As an initial matter, the court observes that Defendant devotes a substantial portion of its written opposition to arguments that are inapplicable to the instant motion. Defendant contends, for example, that “[t]here is no evidence that either Enagic USA or any Enagic distributor used an automated telephone dialing system … or recorded voice to place calls in violation of the … TCPA” and repeatedly asserts that “Plaintiff presents no evidence of a TCPA violation ….” (Opposition at 1:3–6, 24; 8:16–18 (“[D]espite having had over 2–years to obtain evidence that such robo or [auto-dialed] calls occurred, … the Plaintiff was not able to do so.”). A motion for class certification is not, however, a motion for summary judgment or a mini-trial. Ellis, 657 F.3d at 981, 983 n.8. Although the merits of a case may overlap with certification questions to some extent, this Court will only look to the merits “inasmuch as it must determine whether common questions exist, not to determine whether class members could actually prevail on the merits of their claims.” Id. Furthermore, Defendant’s arguments regarding the ascertainability and administrative feasibility of the proposed class (Opp. at 5–10) ignore binding Ninth Circuit authority. Indeed, the Ninth Circuit has explicitly stated that “the language of Rule 23 neither provides nor implies that demonstrating an administratively feasible way to identify class members is a prerequisite to class certification, …” and declined to impose any such requirement. Briseno v. ConAgra Foods, Inc., 844 F.3d 1121, 1133 (9th Cir. 2017). Much of Defendant’s opposition, therefore, is simply inapt.

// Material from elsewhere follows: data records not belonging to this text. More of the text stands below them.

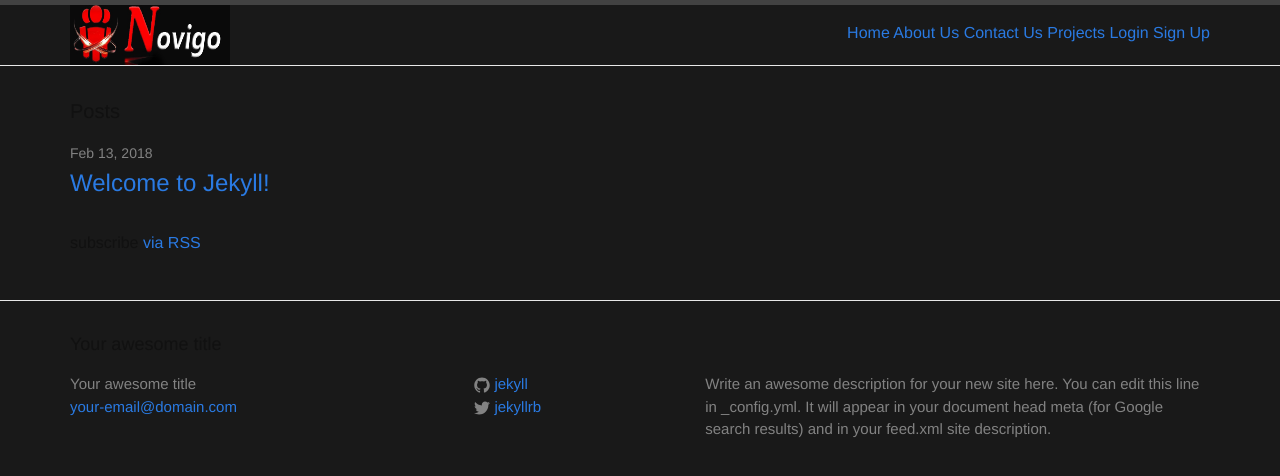
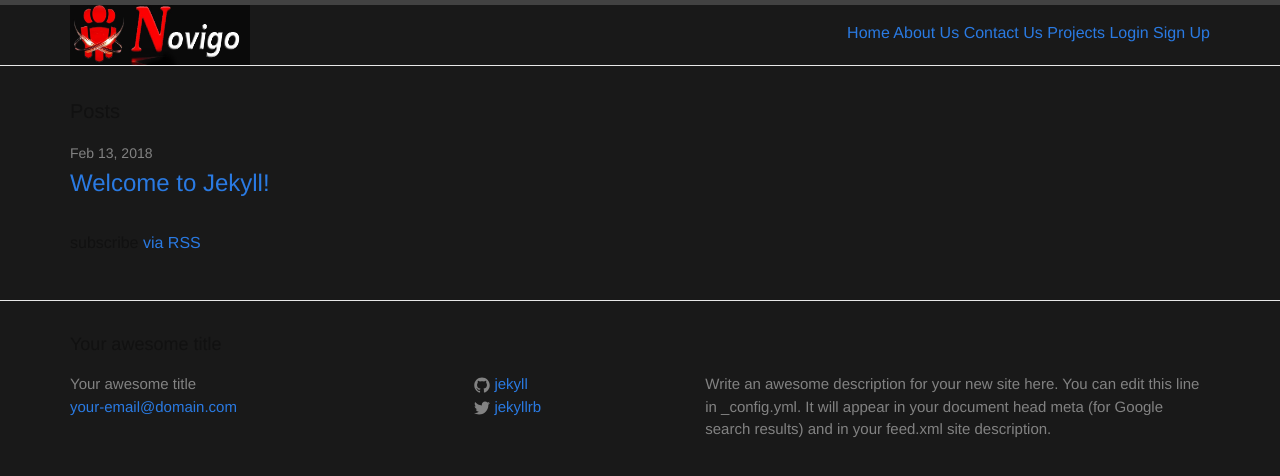
Before and after one commit to Hermankoch/hermankoch.github.io, a Jekyll site: the page built from index.html, in a window 1280 px wide. Shown: the top 476 px of the page. Built offline with Jekyll 4.4.1, drawn with Linux system fonts in a browser that asks for light colours.

Commit message:
Update header.html

```diff
--- a/_includes/header.html
+++ b/_includes/header.html
@@ -4,7 +4,7 @@
     <!-- Your awesome title
     <a class="site-title" href="{{ site.baseurl }}/">{{ site.title }}</a>
 -->
-    <img src="../css/logo3.jpg" alt="Smiley face" height="60" width="160">
+    <img src="../css/logo3.jpg" alt="Smiley face" height="60" width="180">
 
     <nav class="site-nav">
       <a href="#" class="menu-icon">
```
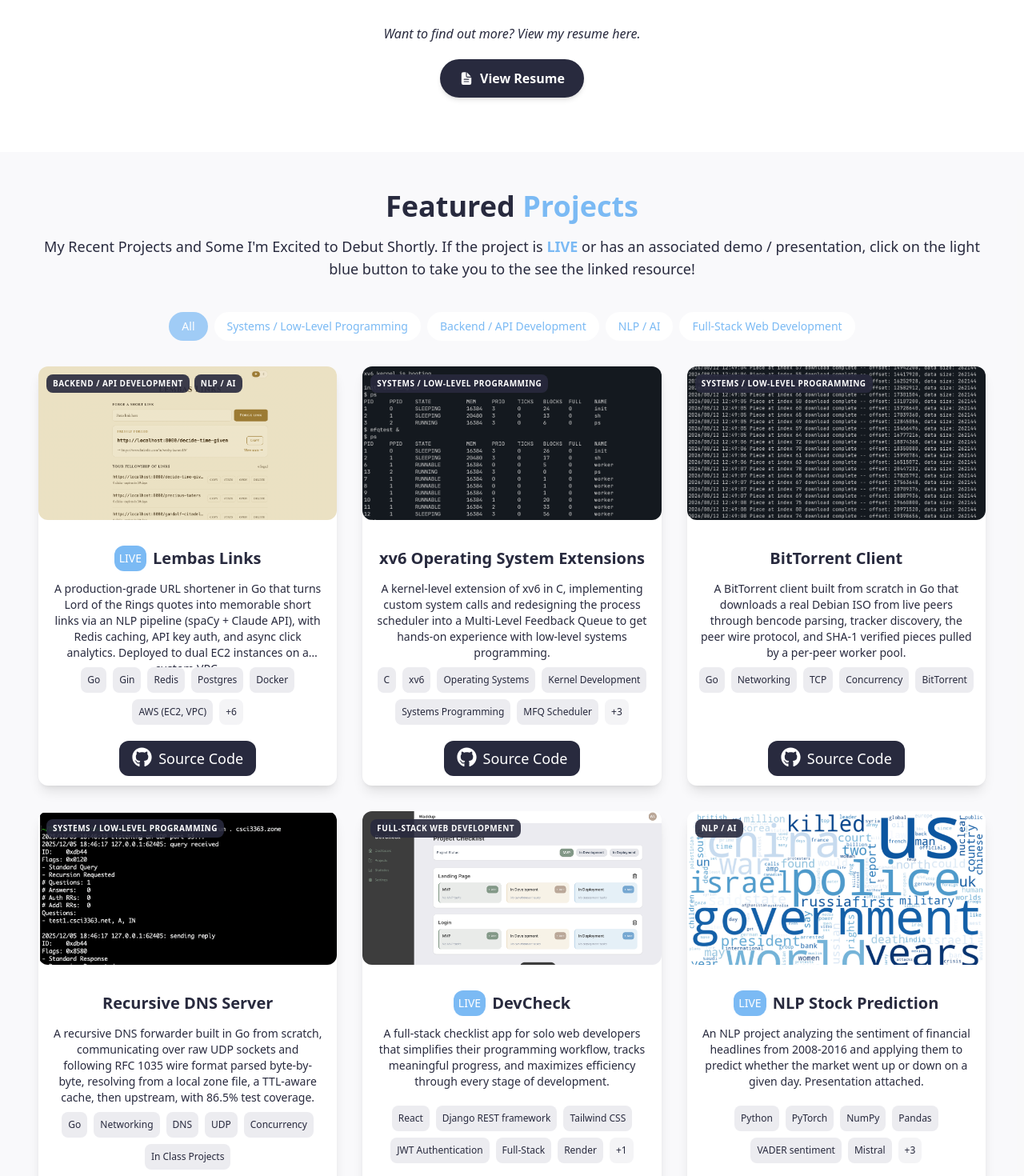
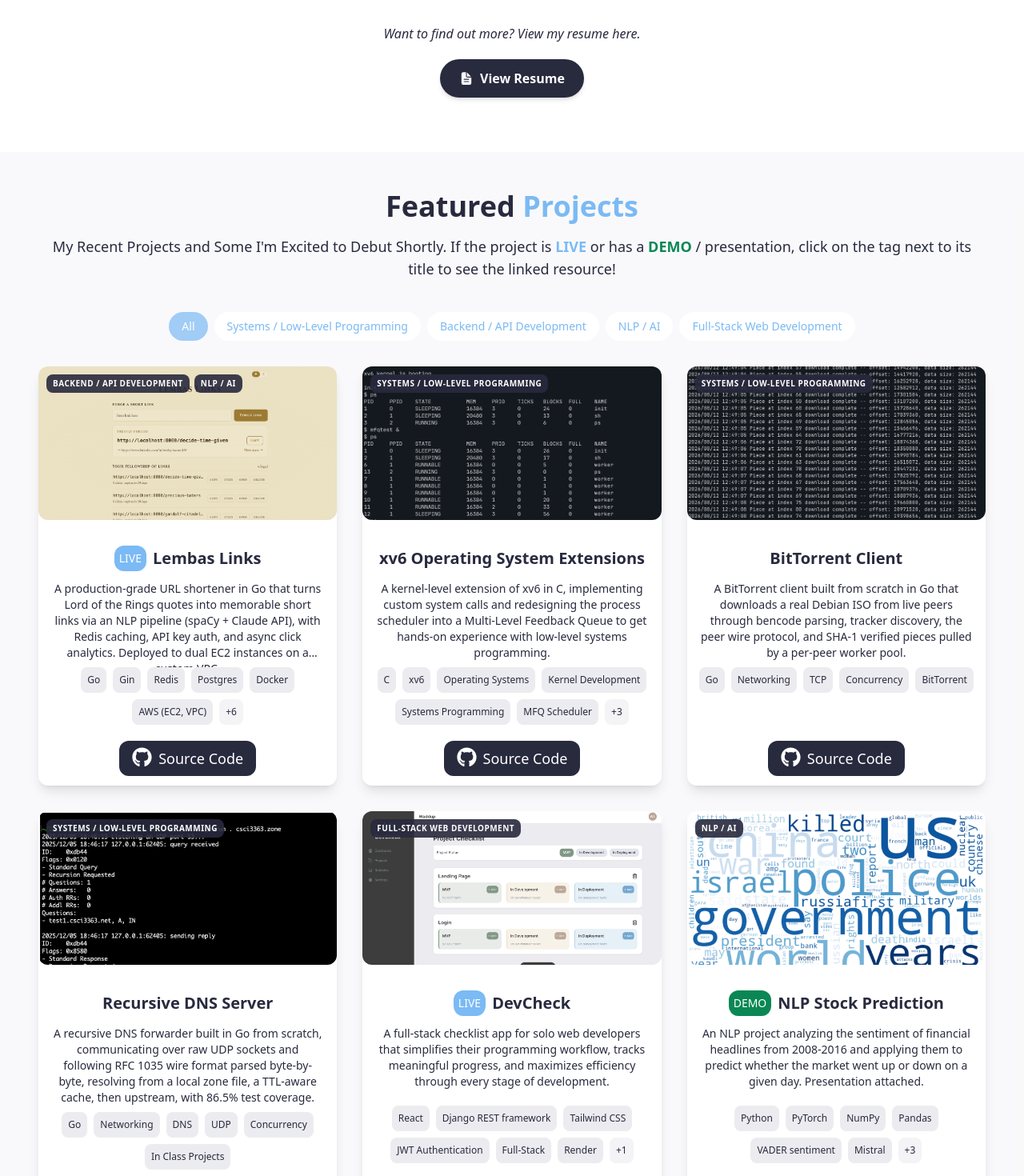
Before and after one commit to wesley-lawson13/WesleyLawsonPortfolio, a React (Vite) app in the folder Portfolio/: page / in a window 1280 px wide. Shown: the part 2292-3762 px from the top of the page at 80% size. Built offline with nearby package versions, Linux system fonts and the light colour scheme.

Commit message:
Updating ProjectsSection to include a demo tag

```diff
--- a/Portfolio/src/components/ProjectsSection.jsx
+++ b/Portfolio/src/components/ProjectsSection.jsx
@@ -32,7 +32,6 @@ const projects = [
       "Rate Limiting"
     ],
     githubUrl: "https://github.com/wesley-lawson13/lembas-links",
-    deployedOrDemo: true,
     liveUrl: "http://54.164.172.135",
     cats: ["Backend / API Development", "NLP / AI"],
   },
@@ -54,8 +53,6 @@ const projects = [
       "In Class Projects",
     ],
     githubUrl: "https://github.com/wesley-lawson13/Xv6-Extensions",
-    deployedOrDemo: false,
-    liveUrl: null,
     cats: ["Systems / Low-Level Programming"],
   },
   {
@@ -72,7 +69,6 @@ const projects = [
       "BitTorrent",
     ],
     githubUrl: "https://github.com/wesley-lawson13/Bit-Torrent-Client",
-    deployedOrDemo: false,
     cats: ["Systems / Low-Level Programming"],
   },
   {
@@ -90,7 +86,6 @@ const projects = [
       "In Class Projects"
     ],
     githubUrl: "https://github.com/wesley-lawson13/Networks-Projects",
-    deployedOrDemo: false,
     cats: ["Systems / Low-Level Programming"],
   },
   {
@@ -109,7 +104,6 @@ const projects = [
       "Axios",
     ],
     githubUrl: "https://github.com/wesley-lawson13/DevCheck",
-    deployedOrDemo: true,
     liveUrl: "https://dev-check-wheat.vercel.app/",
     cats: ["Full-Stack Web Development"]
   },
@@ -130,8 +124,7 @@ const projects = [
       "In Class Projects",
     ],
     githubUrl: "https://github.com/wesley-lawson13/headline-sentiment-stock-prediction",
-    deployedOrDemo: true,
-    liveUrl: "/projects/headline-sentiment-presentation.pdf",
+    demoUrl: "/projects/headline-sentiment-presentation.pdf",
     cats: ["NLP / AI"]
   },
 ];
@@ -166,8 +159,10 @@ export const ProjectsSection = () => {
           </h2>
           <p className="text-lg text-dark font-normal">
             My Recent Projects and Some I'm Excited to Debut Shortly. If the
-            project is <span className="text-blue font-semibold">LIVE</span> or has an associated demo / presentation,
-            click on the light blue button to take you to the see the linked resource!
+            project is <span className="text-blue font-semibold">LIVE</span> or
+            has a <span className="text-green font-semibold">DEMO</span> /
+            presentation, click on the tag next to its title to see the linked
+            resource!
           </p>
         </div>
 
@@ -215,9 +210,26 @@ export const ProjectsSection = () => {
 
                 <div className="mx-2 text-center text-xl mb-5">
                   <div className="flex justify-center gap-2 items-center min-h-14">
-                    {project.deployedOrDemo && (
-                      <a className="bg-blue text-background rounded-xl text-sm p-1.5" href={project.liveUrl}>
+                    {project.liveUrl && (
+                      <a
+                        className="bg-blue text-background hover:bg-blue/80 transition-colors rounded-xl text-sm p-1.5"
+                        href={project.liveUrl}
+                        target="_blank"
+                        rel="noopener noreferrer"
+                        aria-label={`View live site for ${project.title}`}
+                      >
                         LIVE
+                      </a>
+                    )}
+                    {project.demoUrl && (
+                      <a
+                        className="bg-green text-background hover:bg-deepgreen transition-colors rounded-xl text-sm p-1.5"
+                        href={project.demoUrl}
+                        target="_blank"
+                        rel="noopener noreferrer"
+                        aria-label={`View demo of ${project.title}`}
+                      >
+                        DEMO
                       </a>
                     )}
                     <h5 className="text-dark font-bold">{project.title}</h5>
```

In Makaron v. Enagic USA, Inc., 2018 WL 1311400, at *2 (C.D.Cal., 2018), Judge Pregerson certified a TCPA class against a telemarketer, finding that class-certification was not the time to determine whether an ATDS was used and that administrative feasibility is not a prerequisite to class certification.